The proposed hearings would invite a cross-section of election officials from across the country to testify to the security and reliability of mail-in, early- and in-person voting — subjects on which Sanders and Schumer, again, referenced McConnell’s own words.

“Despite the clear security of our vote-by-mail system, some have continued to undermine it with unsubstantiated claims of voter fraud,” they wrote. “As you have correctly said, people ‘can vote early, you can vote on Election Day, or you can drop it in the mail,’ and that voters should ‘not worry about your vote not counting.’”

The minority leader and Sanders, an independent who caucuses with the Democrats, also want more detailed discussion about the fraught hours, or days, after the polls close and a real-time watch of the election horse race potentially swings from one candidate to another.

“We know a number of states may well be counting ballots for a period of time after Election Day, and that those votes may be determinative in this election,” the senators wrote to McConnell. “To avoid disinformation, conspiracy theories, and suspicion about results, we must understand the likely timeline for this process.”

The letter goes on to reference the recent war games-style preparations conducted by a group called the Transition Integrity Project, a bipartisan gathering of operatives and academics that made headlines when some of the outcomes of their exercises — including “both street-level violence and political impasse” — were reported on in late July.

“A bipartisan group of experts and officials have studied multiple scenarios where the outcome of the election was not immediately known. Some of these scenarios resulted in unrest and even violence,” Sanders and Schumer wrote, suggesting the Senate should elevate similar discussions and familiarize the public with the uncertainties ahead. “We would like to hear from the most knowledgeable people in the country as to how we can do everything possible to make sure that the election and the period afterward is secure and peaceful.”

[ad_2]

Continue Reading

Uncategorized

HHS official sorry for conspiracy theory video

Published

on

HHS official sorry for conspiracy theory video

[ad_1]

HHS supported Caputo, with a statement that called him a critical, integral part of the presidents coronavirus response, leading on public messaging as Americans need public health information to defeat the COVID-19 pandemic.

There was no immediate statement from the White House.

Attempts to reach Caputo were unsuccessful.

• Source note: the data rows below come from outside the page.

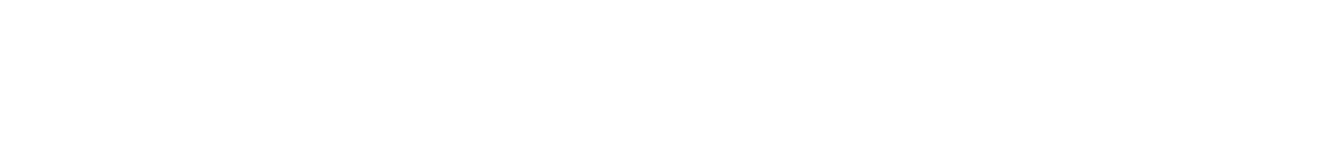
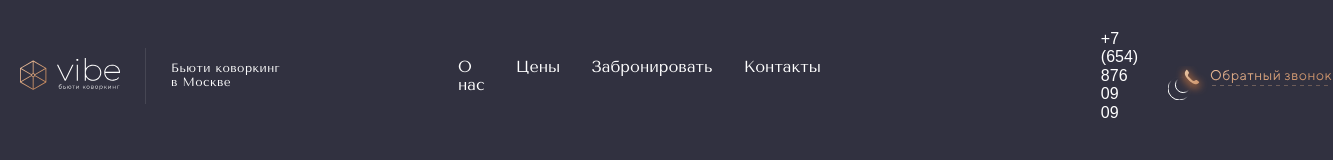
Before and after one commit to yu1iia/beauty_coworking, a website built with Parcel: page src/index.html in a window 1280 px wide. Shown: the whole page, 1333 px wide, since content can reach past the window. Built offline with nearby package versions, Linux system fonts and the light colour scheme.

Commit message:
added header markup and styles

```diff
--- a/src/partials/header.html
+++ b/src/partials/header.html
@@ -0,0 +1,47 @@
+<header>
+  <div class="header__wrapper">
+    <div class="header__container container">
+      <div class="logo__wrapper">
+        <a class="logo link" href="index.html">
+          <img src="./images/header/logo.svg" alt="логотип компании" />
+        </a>
+        <span class="header__divider"></span>
+        <span class="header__description">
+          Бьюти коворкинг <br />
+          в Mоскве</span
+        >
+      </div>
+      <nav class="header__navigation">
+        <ul class="header__navigation-list list">
+          <li class="header__navigation-item">
+            <a class="header__navigation-link link" href="index.html">О нас</a>
+          </li>
+          <li class="header__navigation-item">
+            <a class="header__navigation-link link" href="index.html">Цены</a>
+          </li>
+          <li class="header__navigation-item">
+            <a class="header__navigation-link link" href="index.html"
+              >Забронировать</a
+            >
+          </li>
+          <li class="header__navigation-item">
+            <a class="header__navigation-link link" href="index.html"
+              >Контакты</a
+            >
+          </li>
+        </ul>
+      </nav>
+
+      <div class="header__callback">
+        <a href="tel:+76548760909" class="header__callback-number"
+          >+7 (654) 876 09 09</a
+        >
+        <img
+          src="./images/header/callback.svg"
+          class="header__callback-image"
+          alt="Обратный звонок"
+        />
+      </div>
+    </div>
+  </div>
+</header>
--- a/src/sass/base/_common.scss
+++ b/src/sass/base/_common.scss
@@ -1,3 +1,44 @@
 html {
   scroll-behavior: smooth;
 }
+body {
+  font-family: $font-family;
+  color: $text-color;
+  background-color: $bg-color;
+  -webkit-font-smoothing: antialiased;
+  -moz-osx-font-smoothing: grayscale;
+}
+
+.container {
+  padding-left: 20px;
+  padding-right: 20px;
+  margin: 0 auto;
+
+  @media screen and (min-width: $bp-desktop) {
+    .container {
+      width: 1950px;
+      padding-left: 15px;
+      padding-right: 15px;
+    }
+  }
+}
+
+a {
+  text-decoration: none;
+}
+
+ul {
+  list-style: none;
+  padding: 0;
+  margin: 0;
+}
+h1,
+h2,
+h3,
+h4,
+p {
+  margin: 0;
+}
+.list {
+  list-style: none;
+}
--- /dev/null
+++ b/src/sass/layout/_header.scss
@@ -0,0 +1,66 @@
+// Header
+header {
+  height: 100px;
+  background-color: $bg-color;
+  padding-top: 30px;
+}
+.header {
+  &__container {
+    display: flex;
+    align-items: center;
+  }
+  &__description {
+    color: rgba(255, 255, 255, 1);
+    display: inline-block;
+    width: 175px;
+    height: 28px;
+    font-family: $font-family;
+
+    font-size: 12px;
+    letter-spacing: 0.4px;
+
+    margin-right: 112px;
+  }
+  &__divider {
+    display: block;
+    width: 1px;
+    height: 56px;
+    background-color: rgba(255, 255, 255, 0.1);
+    margin-right: 25px;
+  }
+  &__navigation {
+    &-list {
+      display: flex;
+    }
+    &-link {
+      color: $text-color;
+    }
+    &-item:not(:last-child) {
+      margin-right: 31px;
+    }
+  }
+  &__callback {
+    display: flex;
+    align-items: center;
+    margin-left: 280px;
+
+    &-number {
+      color: $text-color;
+      margin-right: 30px;
+      font-family: Arial;
+    }
+    &-image {
+      padding-top: 15px;
+    }
+  }
+}
+
+//Logo
+
+.logo {
+  margin-right: 25px;
+  &__wrapper {
+    display: flex;
+    align-items: center;
+  }
+}
--- a/src/sass/main.scss
+++ b/src/sass/main.scss
@@ -1,8 +1,8 @@
 // @import './utils/mixins';
 // @import './utils/placeholders';
-// @import './utils/variables';
+@import './utils/variables';
 
-// @import './base/normalize';
-// @import './base/common';
+@import './base/normalize';
+@import './base/common';
 
-// @import './components/logo';
+@import './layout/header';
--- a/src/sass/utils/_variables.scss
+++ b/src/sass/utils/_variables.scss
@@ -1,6 +1,6 @@
-$font-family: TenorSans;
+$font-family: 'Tenor Sans', sans-serif;
 
-$text-color: #34343f;
+$text-color: rgba(255, 255, 255, 1);
 $bg-color: #313140;
 
 // $button-color: #ce946b;
@@ -8,3 +8,7 @@ $bg-color: #313140;
 // $icons-fill-color: #e4beb5;
 // $sm-icons-color: #edd5d0;
 // $numbers-color: #eab1b4;
+
+$bp-mobile: 320px;
+$bp-tablet: 768px;
+$bp-desktop: 1950px;
```
Also changed, not shown: src/images/header/callback.svg (added), src/images/header/logo.png (deleted), src/images/header/logo.svg (added), src/images/header/name.png (deleted).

On Capitol Hill, Sen. Patty Murray, D-Wash., called on Azar to fire Caputo, accusing the spokesman of trying to interfere with CDC reports to the medical and scientific community, as well as the public at large. And Senate Minority leader Chuck Schumer, D-N.Y., called on Azar himself to resign, citing interference with the CDC as one example of what he termed the administration’s failures.

Officials at CDC have privately complained of recent efforts by political appointees at main HHS to try to edit or press for changes in the agency’s weekly MMWR publications, a go-to resource for public health professionals.

MMWR articles are technical, but they reveal telling details. One published earlier this year noted that while Trump’s travel restrictions dramatically reduced travel from China in February, nothing was being done at that time to restrict travel from Italy and Europe, where the coronavirus was spreading widely and rapidly. Analysis of virus samples from hard-hit New York in March suggested it was introduced there from Europe and other parts of the U.S., the CDC article reported.

Caputo is an unswerving Trump loyalist. His recent book, The Ukraine Hoax, claims the presidents phony impeachment was rooted in a vast conspiracy.

[ad_2]

Continue Reading

Uncategorized

unwinona:This is exactly what conspiracy theorists and anti-vaxxers have done with their HIV/AIDS…

Published

on

unwinona:This is exactly what conspiracy theorists and anti-vaxxers have done with their HIV/AIDS...

[ad_1]

My RSS Feedunwinona:

This is exactly what conspiracy theorists and anti-vaxxers have done with their HIV/AIDS and Polio narrative (among others), only we’re seeing it escalated to weeks and months instead of years or decades.

[ad_2]

Continue Reading

Trending

Copyright © 2017 Zox News Theme. Theme by MVP Themes, powered by WordPress.